Tuesday, January 3, 2012

Lipstick and Boogers

While walking home from the post office the other day, I ran into an acquaintance of my mother.  She’s the kind of nosy ninny that spots you a mile away and simply has to stop to give you the latest gossip.  There is no escaping her. Once she has you in her sights she pounces like a snow leopard on a terrified hare. The woman’s most annoying quality is her disturbing dental hygiene. She’s always got something -- a clove of garlic, kernel of corn, huge hunk of meat -- wedged between her teeth.

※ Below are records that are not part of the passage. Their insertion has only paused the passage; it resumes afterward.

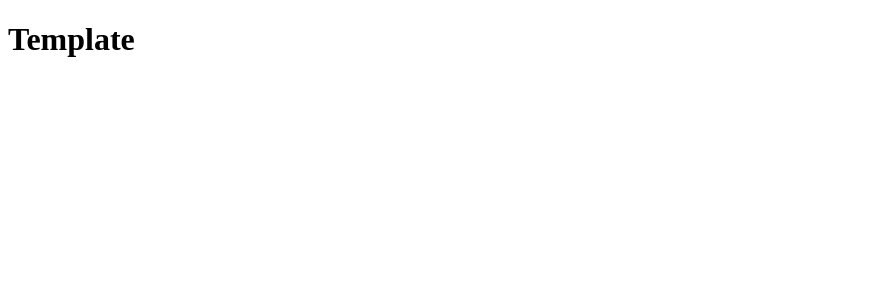
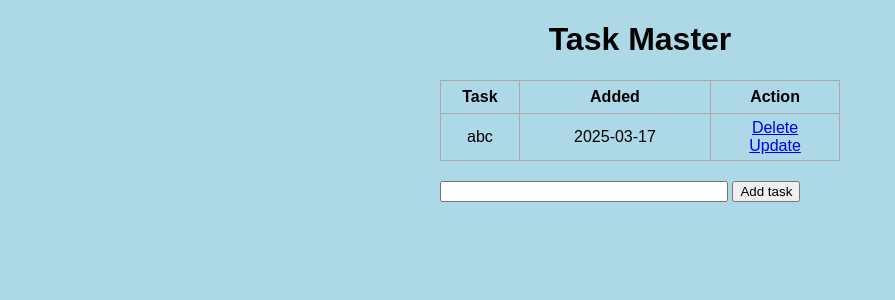
Before and after one commit to robertorincos/LabEngSW, a Flask app: page / in a window 1280 px wide. Shown: the top 300 px of the page, without its empty margins (0-895 px from the left). Run offline with Flask 2, Linux system fonts and the light colour scheme; data comes from the database, SQL or seed files in the repository; both versions use the stored data as it was after the commit.

Commit message:
atualização

```diff
--- a/app.py
+++ b/app.py
@@ -1,10 +1,63 @@
-from flask import Flask, render_template
+from flask import Flask, render_template, url_for, request, redirect
+from flask_sqlalchemy import SQLAlchemy
+from datetime import datetime
 
-app =Flask(__name__)
+app = Flask(__name__)
+app.config['SQLALCHEMY_DATABASE_URI'] = 'sqlite:///test.db'
+db = SQLAlchemy(app)
 
-@app.route('/')
+class Todo(db.Model):
+    id = db.Column(db.Integer, primary_key=True)
+    content = db.Column(db.String(200), nullable=False)
+    date_created = db.Column(db.DateTime, default=datetime.utcnow)
+    def __repr__(self):
+        return '<Task %r>' % self.id
+
+
+@app.route('/', methods=['POST', 'GET'])
 def index():
-    return render_template('index.html')
+    if request.method == 'POST':
+        task_content = request.form['content']
+        #task_content é o conteudo do form
+        new_task = Todo(content=task_content)
+
+        try:
+            db.session.add(new_task)
+            db.session.commit()
+            return redirect('/')
+        except:
+            return 'Error adding task'
+
+    else:
+        tasks = Todo.query.order_by(Todo.date_created).all()
+        #ordena e mostra todo database criado
+        return render_template('index.html', tasks=tasks)
+
+@app.route('/delete/<int:id>')
+def delete(id):
+    task_delete = Todo.query.get_or_404(id)
+
+    try:
+        db.session.delete(task_delete)
+        db.session.commit()
+        return redirect('/')
+    except:
+        return'error in delete'
+
+@app.route('/update/<int:id>', methods=['GET', 'POST'])
+def update(id):
+    task = Todo.query.get_or_404(id)
+
+    if request.method == 'POST':
+        task.content = request.form['content']
+        try:
+            db.session.commit()
+            return redirect('/')
+        except:
+            return'update error'
+    else:
+        return render_template('update.html', task=task)
+
 
 if __name__ == "__main__":
     app.run(debug=True)
--- a/static/css/main.css
+++ b/static/css/main.css
@@ -1,4 +1,36 @@
-body {
+body, html {
     margin: 0;
     font-family: sans-serif;
+    background-color: lightblue;
 }
+
+.content {
+    margin: 0 auto;
+    width: 400px;
+}
+
+table, td, th {
+    border: 1px solid #aaa;
+}
+
+table {
+    border-collapse: collapse;
+    width: 100%;
+}
+
+th {
+    height: 30px;
+}
+
+td {
+    text-align: center;
+    padding: 5px;
+}
+
+.form {
+    margin-top: 20px;
+}
+
+#content {
+    width: 70%;
+}
--- a/templates/base.html
+++ b/templates/base.html
@@ -3,7 +3,8 @@
 <head>
     <meta charset="UTF-8">
     <meta name="viewport" content="width=device-width, initial-scale=1.0">
-    <link rel="stylesheet" href=""
+    <meta http-equiv="X-UA-Compatible" content="ie=edge">
+    <link rel="stylesheet" href="{{ url_for('static', filename='css/main.css') }}">
     {% block head %}{% endblock %}
 </head>
 <body>
--- a/templates/index.html
+++ b/templates/index.html
@@ -1,9 +1,36 @@
-{% extends 'base.html'%}
-
+{% extends 'base.html' %}
 {% block head %}
-
+<title>Fazer coisas</title>
 {% endblock %}
 
 {% block body %}
-<h1>Template</h1>
+<div class="content">
+	<h1 style="text-align: center">Task Master</h1>
+
+	<table style="border: 1px solid #aaa; border-collapse: collapse; width: 100%;">
+		<tr style="border: 1px solid #aaa; height: 30px;">
+		<!-- aqui criamos a tabela e rows-->
+			<th>Task</th>
+			<th>Added</th>
+			<th>Action</th>
+		</tr>
+		{% for task in tasks %}
+			<tr>
+				<td style="text-align: center; padding: 5px;">{{ task.content }}</td>
+				<td style="text-align: center; padding: 5px;">{{ task.date_created.date() }}</td>
+				<td style="text-align: center; padding: 5px;">
+					<a href="/delete/{{task.id}}">Delete</a>
+					<br>
+					<a href="/update/{{task.id}}">Update</a>
+				</td>
+			</tr>
+		{% endfor %}
+	</table>
+
+	<form style="margin-top: 20px;" action="/" method="POST">
+		<input type="text" name="content" id="content">
+		<input type="submit" value="Add task">
+	</form>
+</div>
+
 {% endblock %}
```
Also changed, not shown: templates/update.html (added, +18 -0 lines), test.db (added).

This uncomfortable encounter caused me to ask myself, ‘When confronted with a grooming blunder in another individual, what is the socially acceptable course of action?  Is it proper to leave the matter unaddressed? Is an attempt to subliminally transmit a helpful message expected in this situation?  Or is it common courtesy to alert our fellow human being of their unfortunate, unsavoury plight?  

Ignoring a problem can itself become problematic, as has been my experience; my ability to concentrate and process information becomes a daunting task when I do so.  A supervisor (whose breath smelled like he’d eaten trash for breakfast) often stopped by my desk. Each time he did, I’d rise to greet him so that he couldn’t breathe down on me.  He must have thought I grew up in a military family the way I’d leap to attention at the sight of him.  The times he snuck up and leaned over my shoulder to point something out on the computer screen, I’d block off the air to my nostrils and resort to mouth-breathing only.  Suddenly very conscious of every inhale and exhale, I’d notice the air around me growing thin very quickly. Things often became fuzzy.  In an effort to accelerate the conversation, I’d find myself nodding in agreement with him, with no comprehension of what I was agreeing to. By the time I regained use of my nose, I was dazed and confused as to what had just transpired.

Subliminal messages, offered verbally or gesture-style, can also create confusion. Where snot balls have been in evidence, I’ve offered the offending possessor a tissue, but the response is usually a polite “oh no thank you, I don’t need one.”  I’ve tried catchy phrases like “you’ve got a bat in the cave” or “dude, you’ve got a jumper,” but not everyone is familiar with such metaphors. Sadly, I have often been confused for a wannabe surfer chick whose vocabulary is as extensive as that of a chimpanzee. 

I once attempted to address the rancid body odour of a colleague.  Instead of embarrassing her I applied the tactic of reverse responsibility.  I’d pretend the smell was emanating from me and not her in the hope that she would find the moment humorous enough to confess the true source of the stench.  Every time her smell wafted in my direction, I’d spray my work station with air freshener and loudly declare, “I shouldn’t have eaten those eggs this morning. I’ve got really bad gas.”  I’d also let my colleague know I would spare her tender nostrils from “my foul odour” by spraying her work station as well. I later learned that this particular woman had no sense of smell and likely thought there was a gas leak somewhere. Which, ironically, there was.

Perhaps it depends on the level of intimacy or comfort we feel with the person we are engaged with as to how we handle certain situations.  It would, after all, be far easier to tell your girlfriend that her ruby red lipstick has spread from her plump lips to her pearly whites than to tell your boss he has a stringy gob of mucous dangling from his nose hair … again!  But no matter the situation and no matter the offender, it’s much less painful to simply look them in the eye and politely say, “Good God, Gretchen. You stink.”

No comments:

Post a Comment